The Claims in the Lawsuit
The complaint alleges that Fort Dearborn Company, violated the Fair Labor Standards Act by engaging in illegal policies and practices of altering and shaving time off hourly factory workers’ time records, thereby failing to compensate them for all hours worked.
April 20, 2020: the complaint was filed in the United States District Court for the Northern District of Illinois and has been assigned to Judge Charles P. Kocoras.
November 18, 2020: a Notice of the lawsuit was sent to all current and former non-supervisory, hourly-paid factory production workers who worked for Defendant in the Press, Finishing, Shipping, or Quality departments at Defendant’s Palm City, Florida location at any time on or after October 12, 2017, who are eligible to join the case by submitting a Consent to Join form by January 2, 2021.
Frequently Asked Questions
Can Defendant discipline or fire me if I join the case?
No! The Fair Labor Standards Act prohibits retaliation and imposes harsh measures against employers who retaliate. For further information, please consult the Department of Labor’s Fact Sheet.
Will I have to testify or provide documentary proof?
Not necessarily.

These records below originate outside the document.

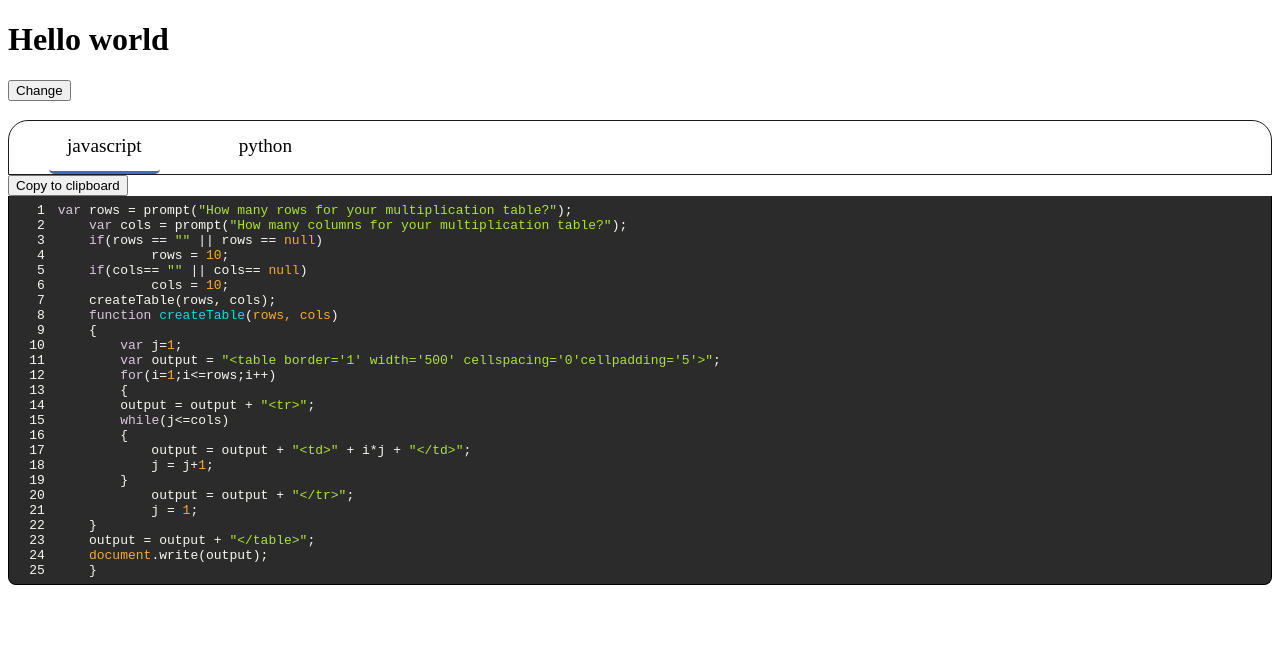
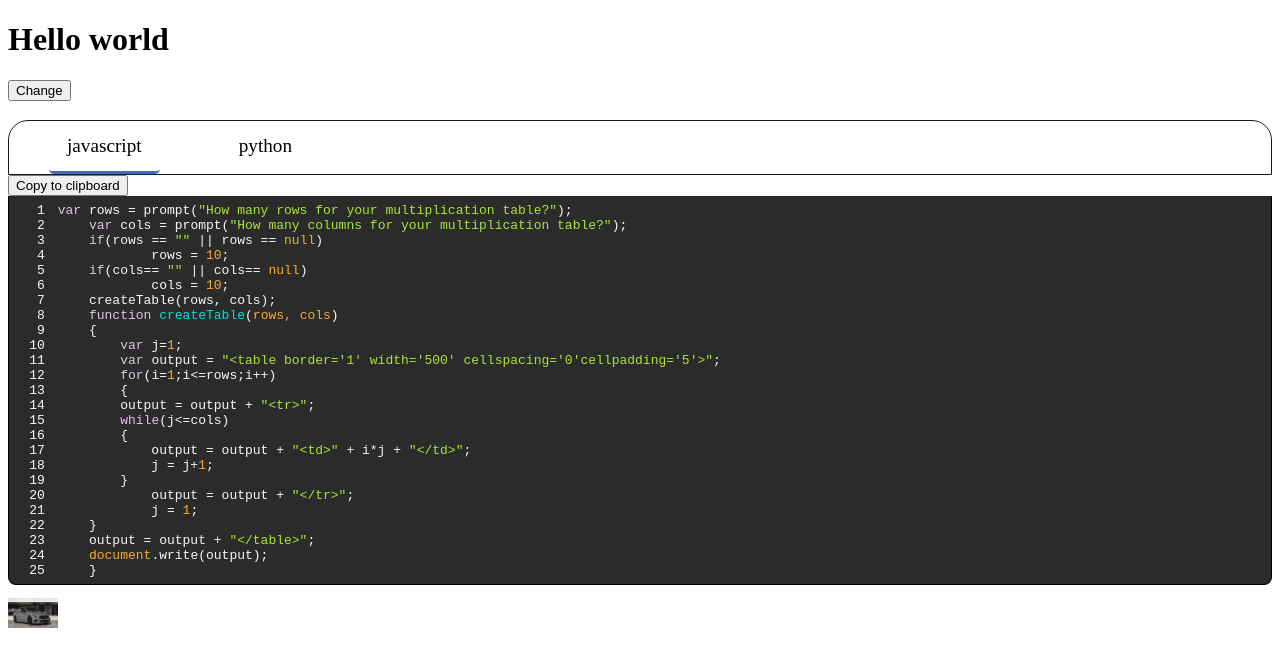
Before and after one commit to ericktec/testingGithubActions, a Next.js app: page / in a window 1280 px wide. Shown: the top 666 px of the page. Built offline with nearby package versions, Linux system fonts and the light colour scheme.

Commit message:
testing images

```diff
--- a/pages/index.js
+++ b/pages/index.js
@@ -3,6 +3,7 @@ import Tab from '../components/Tab';
 import SyntaxHighlighter from 'react-syntax-highlighter';
 import { a11yDark, a11yLight } from "react-syntax-highlighter/dist/cjs/styles/hljs";
 import { useState } from 'react';
+import Image from 'next/image';
 
 const Index = () => {
 
@@ -76,9 +77,11 @@ const Index = () => {
                     </SyntaxHighlighter>
                 </Tab>
             </Tabs>
-
+            <Image width="50%" height="30%" src="/mercedez.jpg" />
         </>
     )
+
+
 }
 
 export default Index;
```
Also changed, not shown: public/mercedez.jpg (added).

Many employees obtain monetary recoveries in Fair Labor Standards Act cases without ever having to appear at court or for depositions.
You are not required to provide documentary proof of your unpaid wages. In most cases, the employer is required to provide the employee’s payroll records to the employee and his or her attorney. In fact, the Fair Labor Standards Act mandates that employers keep accurate time and payroll records. The employer cannot escape this duty by requiring you as the employee to provide proof.
However, it is still important that you preserve any physical or electronic evidence relating to the case that you currently possession.
Will Brown, LLC be my attorneys?
Employees who sign Retainer Agreements and/or Consent to Sue forms will be represented by Brown, LLC with respect to the lawsuit and claims described above.
You will not be required to pay any attorneys’ fees or court costs to the Plaintiffs’ lawyers at this time and not pay any attorneys’ fees unless you prevail. Rather, in the event the Plaintiffs prevail in the lawsuit, by either judgment or settlement, the Plaintiffs’ attorneys will request that the Court order Defendant(s) to pay the Plaintiffs’ lawyers their reasonable attorneys’ fees and reimburse them for any expenses.
How long will the case take?
It is very difficult to predict exactly how long a case will take. It depends on a variety of factors including the number of parties and claims involved, the rules and pace of the court, the complexity of the proofs, and the manner in which the employer defends the case.
When and if a settlement is reached, additional time is needed to prepare settlement documents, calculate settlement allocations, and seek and await the court’s review and approval of the settlement. Wage-and-hour cases typically take 2-3 years, but this can be shorter or increase considerably.